John Gray replied to Aqua Logic's topic in Sailing AnarchyPity Jonno Turner didnt include Leah Newbold and the women on EF Education. Wonder how they are feeling. (I have emailed asking why they were ignored).

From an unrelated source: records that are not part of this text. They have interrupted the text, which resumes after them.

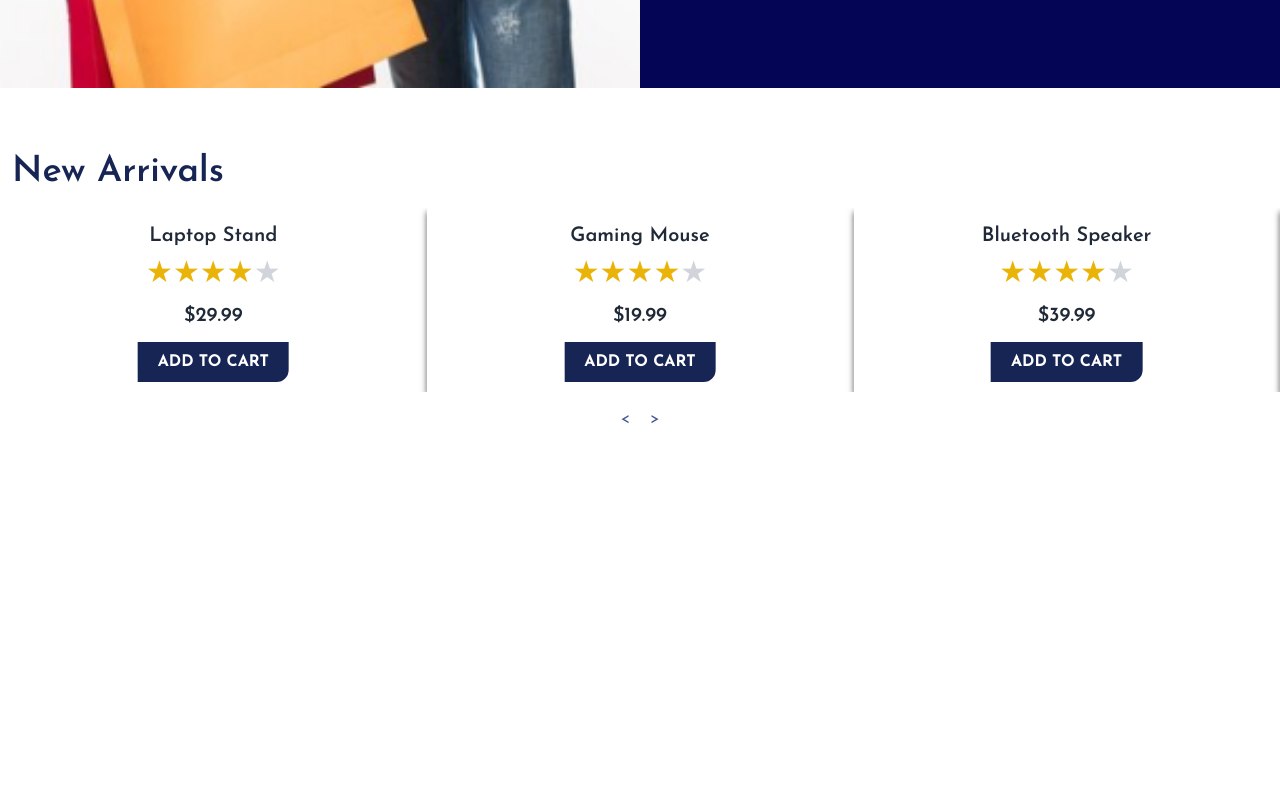
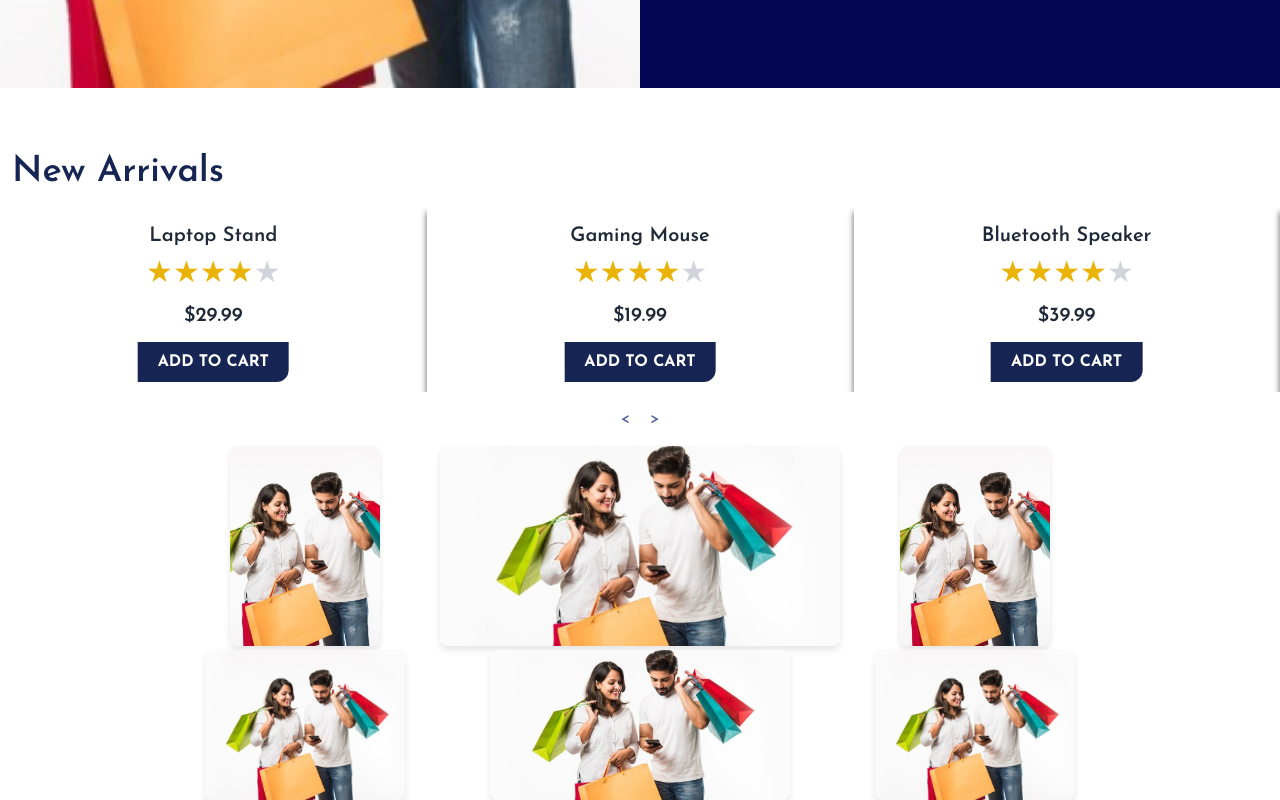
Before and after one commit to jannatun-nur/Hellow-shop, a React (Vite) app: page / in a window 1280 px wide. Shown: the part 712-1512 px from the top of the page. Before the commit the page ends 1158 px from the top, so only its background shows below. Built offline with nearby package versions, Linux system fonts and the light colour scheme.

Commit message:
category 30%

```diff
--- a/src/App.jsx
+++ b/src/App.jsx
@@ -1,6 +1,7 @@
 
 import Banner from './Component/Banner/Banner'
 import Arrival from './Component/Arrival/Arrival'
+import Category from './Component/Category/Category'
 function App() {
 
 
@@ -8,6 +9,7 @@ function App() {
     <>
     <Banner/>
     <Arrival/>
+    <Category/>
     </>
   )
 }
--- a/src/Component/Category/Category.jsx
+++ b/src/Component/Category/Category.jsx
@@ -1,10 +1,24 @@
-
+import './category.css'
 
 const Category = () => {
+
+    const images = [
+        { src: "../../../public/assets/images/banner.png", link: "/page1" },
+        { src: "../../../public/assets/images/banner.png", link: "/page2" },
+        { src: "../../../public/assets/images/banner.png", link: "/page3" },
+        { src: "../../../public/assets/images/banner.png", link: "/page4" },
+        { src: "../../../public/assets/images/banner.png", link: "/page5" },
+        { src: "../../../public/assets/images/banner.png", link: "/page6" },
+      ];
+
     return (
-        <div>
-
-        </div>
+        <div className="image-grid">
+      {images.map((image, index) => (
+        <a href={image.link} key={index} className="image-grid-item">
+          <img src={image.src} alt={`Image ${index + 1}`} />
+        </a>
+      ))}
+    </div>
     );
 };
 
--- a/src/Component/Category/category.css
+++ b/src/Component/Category/category.css
@@ -0,0 +1,73 @@
+/* Grid container */
+.image-grid {
+    display: grid;
+    grid-template-areas:
+      "image1 image2 image3"
+      "image4 image5 image6";
+    grid-gap: 4px;
+    justify-items: center;
+    align-items: center;
+    max-width: 900px;
+    margin: auto;
+  }
+
+  /* Styling individual grid items */
+  .image-grid-item {
+    position: relative;
+    overflow: hidden;
+    border-radius: 8px;
+    box-shadow: 0px 4px 6px rgba(0, 0, 0, 0.1);
+    cursor: pointer;
+    transition: transform 0.3s ease-in-out;
+    display: block;
+  }
+
+  /* Images inside grid items */
+  .image-grid-item img {
+    width: 100%;
+    height: 100%;
+    object-fit: cover;
+    transition: transform 0.3s ease-in-out;
+  }
+
+  /* Hover effect for zooming in */
+  .image-grid-item:hover img {
+    transform: scale(1.1);
+  }
+
+  /* Layout-specific dimensions */
+  .image-grid-item:nth-child(1) {
+    grid-area: image1;
+    width: 150px;
+    height: 200px;
+  }
+
+  .image-grid-item:nth-child(2) {
+    grid-area: image2;
+    width: 400px;
+    height: 200px;
+  }
+
+  .image-grid-item:nth-child(3) {
+    grid-area: image3;
+    width: 150px;
+    height: 200px;
+  }
+
+  .image-grid-item:nth-child(4) {
+    grid-area: image4;
+    width: 200px;
+    height: 150px;
+  }
+
+  .image-grid-item:nth-child(5) {
+    grid-area: image5;
+    width: 300px;
+    height: 150px;
+  }
+
+  .image-grid-item:nth-child(6) {
+    grid-area: image6;
+    width: 200px;
+    height: 150px;
+  }
```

Lol, not sure if you are just having fun. This is our local entrance, is it wrong to ask how a boat type will handle waves? Should I ban the kids coming out for ?6 months, ?2 years... Even then, shit happens. https://www.youtube.com/watch?v=mX7zzSjxv5I Did you buy the Masrm? As a young kid I sailed out the mouth to that river before the breakwater walls were built. Dad was on the helm and we were in a mirror dinghy. He was a champion surfboat sweep and even though the surf wasn't large his eyes were out on storks. He picked his time and then got into it. We sailed various dinghy's off Mooloolaba back in the day and we were taught to make sure we kept the boat at 90 degrees to the wave face and stayed straight all the way down the wave face, crew weight aft. Mooloolaba now has its channel dredged so that you are approaching safety pretty much beam on in big surf. Timing is everything. On my current 30 footer we have crossed the bar at Ballina and caught a big wave that broke, dad was with us again (then as an old man) he was at the bottom of the companionway with his flippers clutched under his arm and eyes again out on storks. The cheer off the end of the northern breakwater from watching fisherman and prompting from some of the crew couldn't get me to go out again and catch another wave though. We got no water in our very open transom, you could hear the white water doing its thing just behind you though. Seems some ocean waves were we sail move at about 15/17 knots depending what is driving them weather wise. Dad always reckoned it was between 17 and 20. I have crossed (come in) at southport after being dis-masted, under motor (inboard diesel). Shut the boat up, life jackets all round and tethered. Go slow enough to never catch a wave, reverse if necessary. We have come in across South Passage bar and we have come in across Wide Bay bar, (rudder broken off at the waterline and steering with a sweep oar. Air sea rescue escorted us through the last bit of that. Wickham's local knowledge is excellent advice for that crossing. Its a long scary bar. Biggest danger in catching a wave while crossing a bar (apart from broaching) is hitting the bottom with your keel as you run into shallow water at the bottom of the wave face. That could go horribly wrong if you end up with structural failure.